Germany's Merkel says G7 has no plans to lift Russia sanctions
ISE-SHIMA, Japan – German Chancellor Angela Merkel said Thursday, May 26, that the Group of Seven (G7) has no plan to withdraw sanctions slapped on Russia over its involvement in the conflict in eastern Ukraine.
Her comments came on the sidelines of G7 summit talks in Japan, ahead of a formal communique from the club of rich nations due Friday.
"For me it's too early to give the all clear," Merkel told reporters in response to questions, adding that an earlier pro-sanction policy would remain in place.
"There is no change of position to be expected" from the G7, she said.
Earlier Thursday, European Council President Donald Tusk added his voice to the issue, saying the G7 needed to take a "clear and tough stance" on Russia for its moves in Ukraine – as well as China for its controversial claims in the South China Sea.
"The test of our credibility at the G7 is our ability to defend the common values that we share," he told reporters at the Japan talks.
"This test will only pass if we take a clear and tough stance on every topic of our discussions here."
Last year, the group of top industrialised nations – which expelled Russia in 2014 – warned Moscow it would face increased sanctions for its "aggression" in Ukraine.

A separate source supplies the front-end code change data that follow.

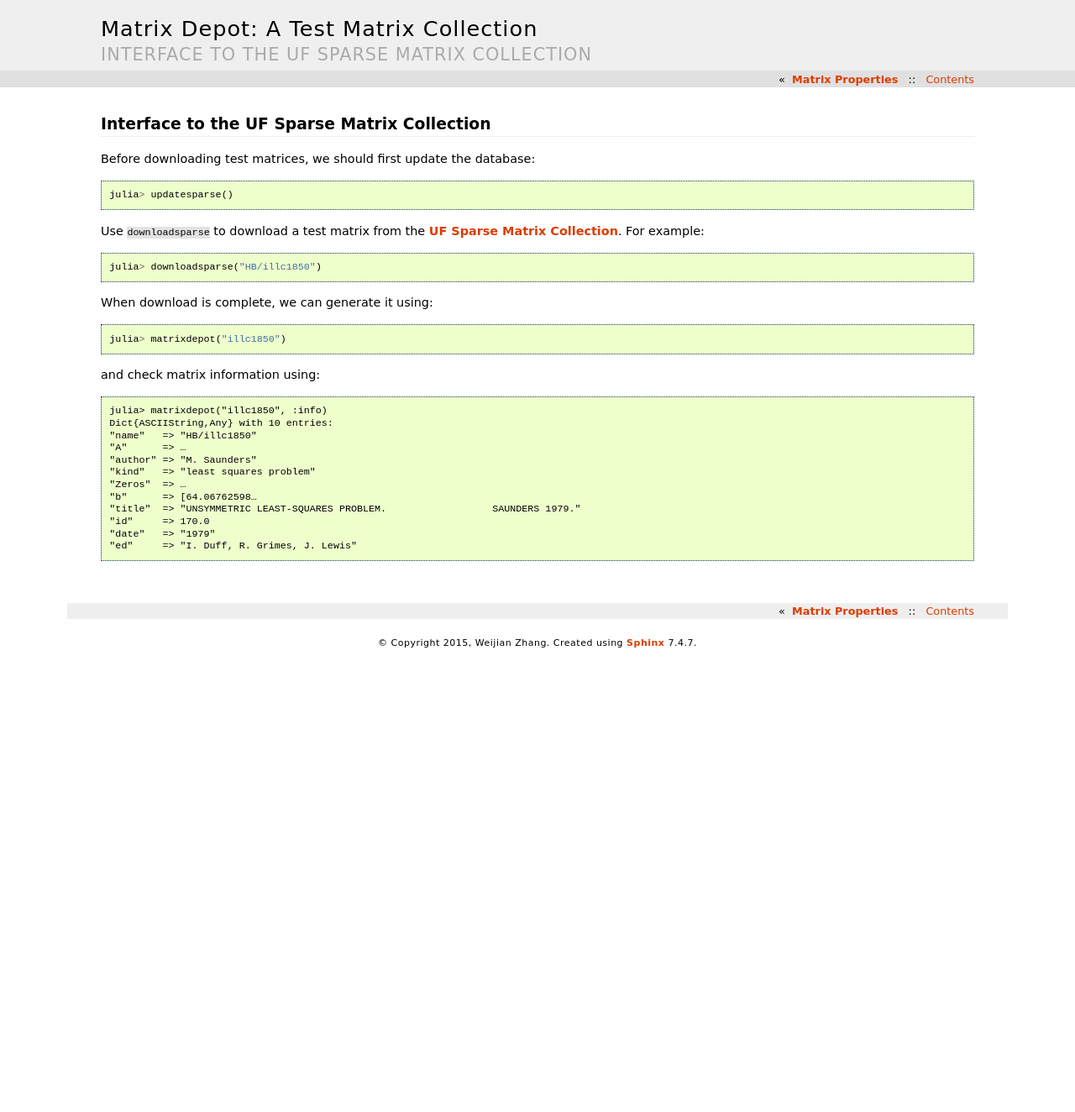
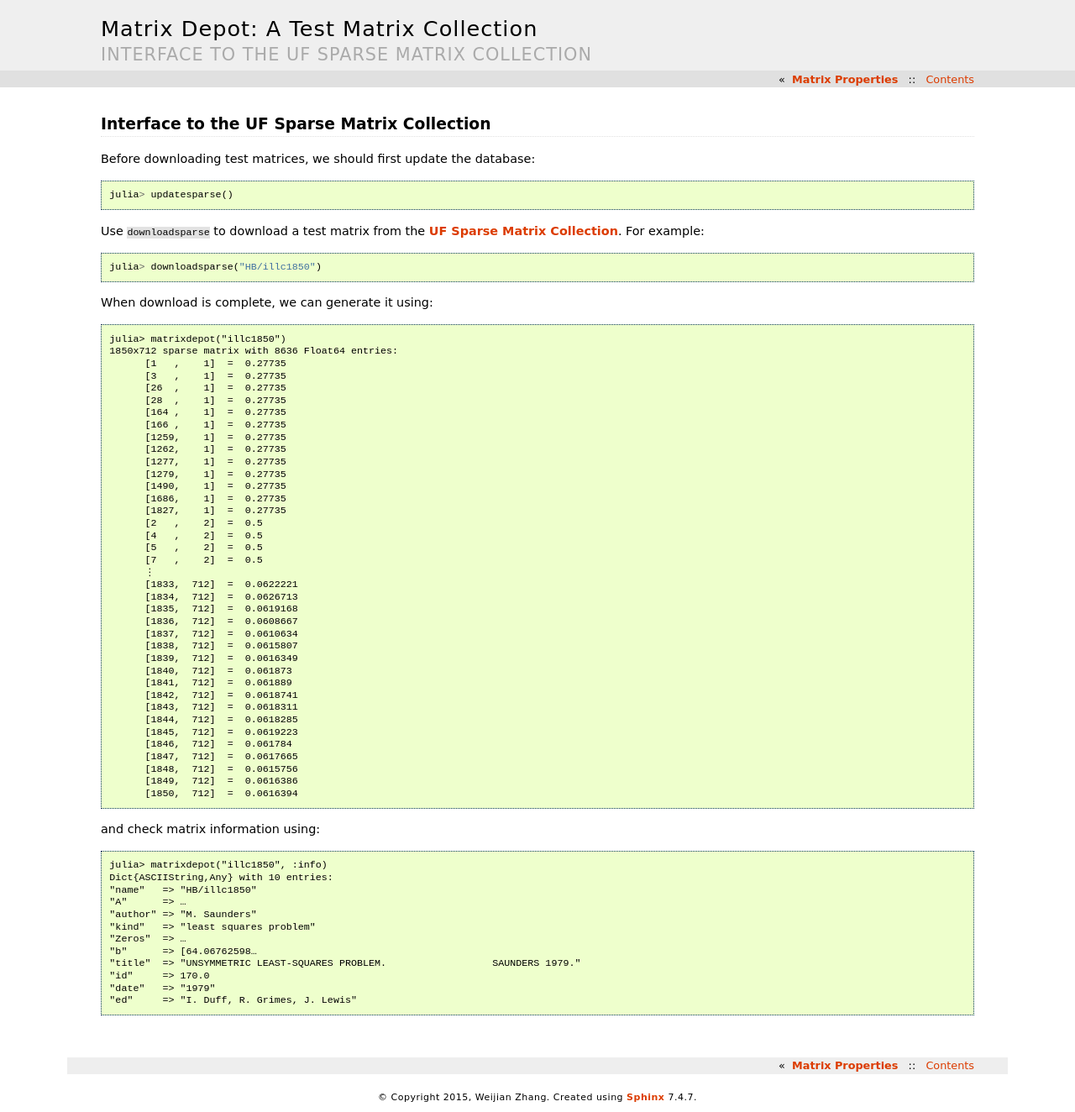
Before and after one commit to JuliaLinearAlgebra/MatrixDepot.jl, a Sphinx documentation site: the page built from doc/ufsparse.rst, in a window 1280 px wide. Shown: the whole page at 84% size. Built offline with Sphinx 7.4.7, drawn with Linux system fonts in a browser that asks for light colours; before the commit the page ends 900 px from its top, so only the background shows below that.

Commit message:
update UF interface example

```diff
--- a/doc/ufsparse.rst
+++ b/doc/ufsparse.rst
@@ -16,6 +16,43 @@ For example::
 When download is complete, we can generate it using::
 
   julia> matrixdepot("illc1850")
+  1850x712 sparse matrix with 8636 Float64 entries:
+        [1   ,    1]  =  0.27735
+	[3   ,    1]  =  0.27735
+	[26  ,    1]  =  0.27735
+	[28  ,    1]  =  0.27735
+	[164 ,    1]  =  0.27735
+	[166 ,    1]  =  0.27735
+	[1259,    1]  =  0.27735
+	[1262,    1]  =  0.27735
+	[1277,    1]  =  0.27735
+	[1279,    1]  =  0.27735
+	[1490,    1]  =  0.27735
+	[1686,    1]  =  0.27735
+	[1827,    1]  =  0.27735
+	[2   ,    2]  =  0.5
+	[4   ,    2]  =  0.5
+	[5   ,    2]  =  0.5
+	[7   ,    2]  =  0.5
+	⋮
+	[1833,  712]  =  0.0622221
+	[1834,  712]  =  0.0626713
+	[1835,  712]  =  0.0619168
+	[1836,  712]  =  0.0608667
+	[1837,  712]  =  0.0610634
+	[1838,  712]  =  0.0615807
+	[1839,  712]  =  0.0616349
+	[1840,  712]  =  0.061873
+	[1841,  712]  =  0.061889
+	[1842,  712]  =  0.0618741
+	[1843,  712]  =  0.0618311
+	[1844,  712]  =  0.0618285
+	[1845,  712]  =  0.0619223
+	[1846,  712]  =  0.061784
+	[1847,  712]  =  0.0617665
+	[1848,  712]  =  0.0615756
+	[1849,  712]  =  0.0616386
+	[1850,  712]  =  0.0616394
 
 and check matrix information using::
 
```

Ukraine and its Western allies believe Russia annexed Crimea from Ukraine in March 2014 and fomented an insurgency in the country's east in order to keep a grip over its former Soviet neighbour and prevent it from seeking membership of the EU and the NATO military alliance.

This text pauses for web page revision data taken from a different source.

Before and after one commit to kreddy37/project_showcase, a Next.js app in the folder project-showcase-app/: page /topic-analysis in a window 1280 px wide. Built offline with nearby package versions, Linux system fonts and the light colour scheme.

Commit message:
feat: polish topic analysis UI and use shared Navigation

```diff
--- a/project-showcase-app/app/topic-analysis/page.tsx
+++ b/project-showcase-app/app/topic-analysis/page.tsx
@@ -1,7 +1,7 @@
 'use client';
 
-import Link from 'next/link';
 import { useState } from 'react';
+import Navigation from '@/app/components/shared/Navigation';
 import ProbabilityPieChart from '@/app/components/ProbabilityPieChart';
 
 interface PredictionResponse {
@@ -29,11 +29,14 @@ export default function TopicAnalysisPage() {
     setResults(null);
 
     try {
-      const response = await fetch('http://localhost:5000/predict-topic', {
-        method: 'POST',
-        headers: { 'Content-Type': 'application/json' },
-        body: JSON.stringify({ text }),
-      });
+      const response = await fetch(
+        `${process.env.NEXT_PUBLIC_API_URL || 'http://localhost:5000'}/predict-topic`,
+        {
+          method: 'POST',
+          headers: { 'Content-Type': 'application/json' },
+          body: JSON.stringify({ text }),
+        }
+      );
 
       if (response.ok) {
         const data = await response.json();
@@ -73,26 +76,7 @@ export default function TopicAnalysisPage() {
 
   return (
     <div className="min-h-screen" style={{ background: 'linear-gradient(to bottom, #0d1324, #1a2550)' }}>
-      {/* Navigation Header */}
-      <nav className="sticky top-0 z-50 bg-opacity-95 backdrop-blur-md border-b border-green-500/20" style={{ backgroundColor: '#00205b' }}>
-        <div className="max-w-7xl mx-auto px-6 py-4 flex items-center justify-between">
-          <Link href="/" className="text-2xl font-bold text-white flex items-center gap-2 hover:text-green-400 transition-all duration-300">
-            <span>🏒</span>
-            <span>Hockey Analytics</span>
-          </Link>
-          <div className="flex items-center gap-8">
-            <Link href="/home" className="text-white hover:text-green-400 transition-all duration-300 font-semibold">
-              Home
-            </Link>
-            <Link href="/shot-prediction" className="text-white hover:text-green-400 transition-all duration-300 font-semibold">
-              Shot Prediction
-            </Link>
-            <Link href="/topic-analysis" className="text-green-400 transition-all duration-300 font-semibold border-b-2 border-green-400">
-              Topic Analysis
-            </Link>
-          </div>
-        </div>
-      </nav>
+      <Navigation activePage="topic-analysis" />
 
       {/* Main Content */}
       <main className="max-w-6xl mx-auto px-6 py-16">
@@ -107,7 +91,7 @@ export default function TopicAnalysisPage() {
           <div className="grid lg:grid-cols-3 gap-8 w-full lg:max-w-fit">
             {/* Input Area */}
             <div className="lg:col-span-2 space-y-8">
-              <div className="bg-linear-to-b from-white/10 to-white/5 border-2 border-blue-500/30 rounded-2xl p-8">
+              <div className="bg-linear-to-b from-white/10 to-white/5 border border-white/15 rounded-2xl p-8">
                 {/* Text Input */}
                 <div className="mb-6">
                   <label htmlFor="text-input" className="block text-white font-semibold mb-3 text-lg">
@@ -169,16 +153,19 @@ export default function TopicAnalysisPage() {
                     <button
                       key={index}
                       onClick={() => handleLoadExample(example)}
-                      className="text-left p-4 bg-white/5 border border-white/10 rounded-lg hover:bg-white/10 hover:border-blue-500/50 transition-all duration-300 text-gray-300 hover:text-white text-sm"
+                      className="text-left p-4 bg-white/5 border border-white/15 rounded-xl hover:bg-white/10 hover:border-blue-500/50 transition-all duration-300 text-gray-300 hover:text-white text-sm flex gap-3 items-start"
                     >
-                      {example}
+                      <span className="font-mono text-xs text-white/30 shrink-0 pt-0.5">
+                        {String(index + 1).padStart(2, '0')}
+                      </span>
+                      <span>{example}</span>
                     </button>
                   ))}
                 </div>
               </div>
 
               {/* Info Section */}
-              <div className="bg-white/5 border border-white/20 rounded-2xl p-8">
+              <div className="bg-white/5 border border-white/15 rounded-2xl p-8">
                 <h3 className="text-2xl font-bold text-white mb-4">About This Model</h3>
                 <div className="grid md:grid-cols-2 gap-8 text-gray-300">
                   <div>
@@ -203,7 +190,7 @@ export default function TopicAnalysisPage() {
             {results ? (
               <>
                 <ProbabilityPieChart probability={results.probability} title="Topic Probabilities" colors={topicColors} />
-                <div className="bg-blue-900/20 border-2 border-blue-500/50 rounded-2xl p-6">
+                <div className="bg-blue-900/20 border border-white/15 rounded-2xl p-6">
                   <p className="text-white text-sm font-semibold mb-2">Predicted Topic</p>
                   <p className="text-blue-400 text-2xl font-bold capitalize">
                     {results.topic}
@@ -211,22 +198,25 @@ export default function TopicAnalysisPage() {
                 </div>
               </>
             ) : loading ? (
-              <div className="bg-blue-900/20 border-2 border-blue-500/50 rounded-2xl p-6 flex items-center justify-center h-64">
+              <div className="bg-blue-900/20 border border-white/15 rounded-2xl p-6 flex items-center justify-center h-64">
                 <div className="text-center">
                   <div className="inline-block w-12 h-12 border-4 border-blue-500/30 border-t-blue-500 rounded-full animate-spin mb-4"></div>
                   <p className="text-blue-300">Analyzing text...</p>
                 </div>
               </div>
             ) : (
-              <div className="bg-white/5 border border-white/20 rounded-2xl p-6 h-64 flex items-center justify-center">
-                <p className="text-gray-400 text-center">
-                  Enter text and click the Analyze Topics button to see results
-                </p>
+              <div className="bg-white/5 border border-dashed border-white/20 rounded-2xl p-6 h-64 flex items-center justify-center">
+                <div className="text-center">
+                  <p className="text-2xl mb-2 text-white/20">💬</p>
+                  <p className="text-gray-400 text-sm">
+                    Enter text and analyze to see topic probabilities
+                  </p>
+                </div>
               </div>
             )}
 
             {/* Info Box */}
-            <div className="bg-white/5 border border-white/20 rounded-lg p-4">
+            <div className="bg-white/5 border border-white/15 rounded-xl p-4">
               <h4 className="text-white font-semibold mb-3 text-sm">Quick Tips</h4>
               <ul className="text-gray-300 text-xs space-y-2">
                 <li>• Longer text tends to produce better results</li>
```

The 2015 peace accords signed in the Belarussian capital Minsk call for a ceasefire along with a range of political, economic and social measures to end the conflict that has claimed more than 9,300 lives.
The European Union imposed its own sanctions targeting Russia's banks, oil and defence sectors after Malaysia Airlines flight MH17 was shot down over rebel-held eastern Ukraine in 2014.
The EU first imposed asset freezes and travel bans on leading rebel and Russian figures after Moscow's annexation of Crimea in March of that year, and has expanded the sanctions as the conflict spread into eastern Ukraine.
The decision to impose full-blown economic sector sanctions was much more controversial and painful, with the move being particularly hard on certain European countries such as Italy and Germany, which have particularly important trade and political ties with Moscow. – Rappler.com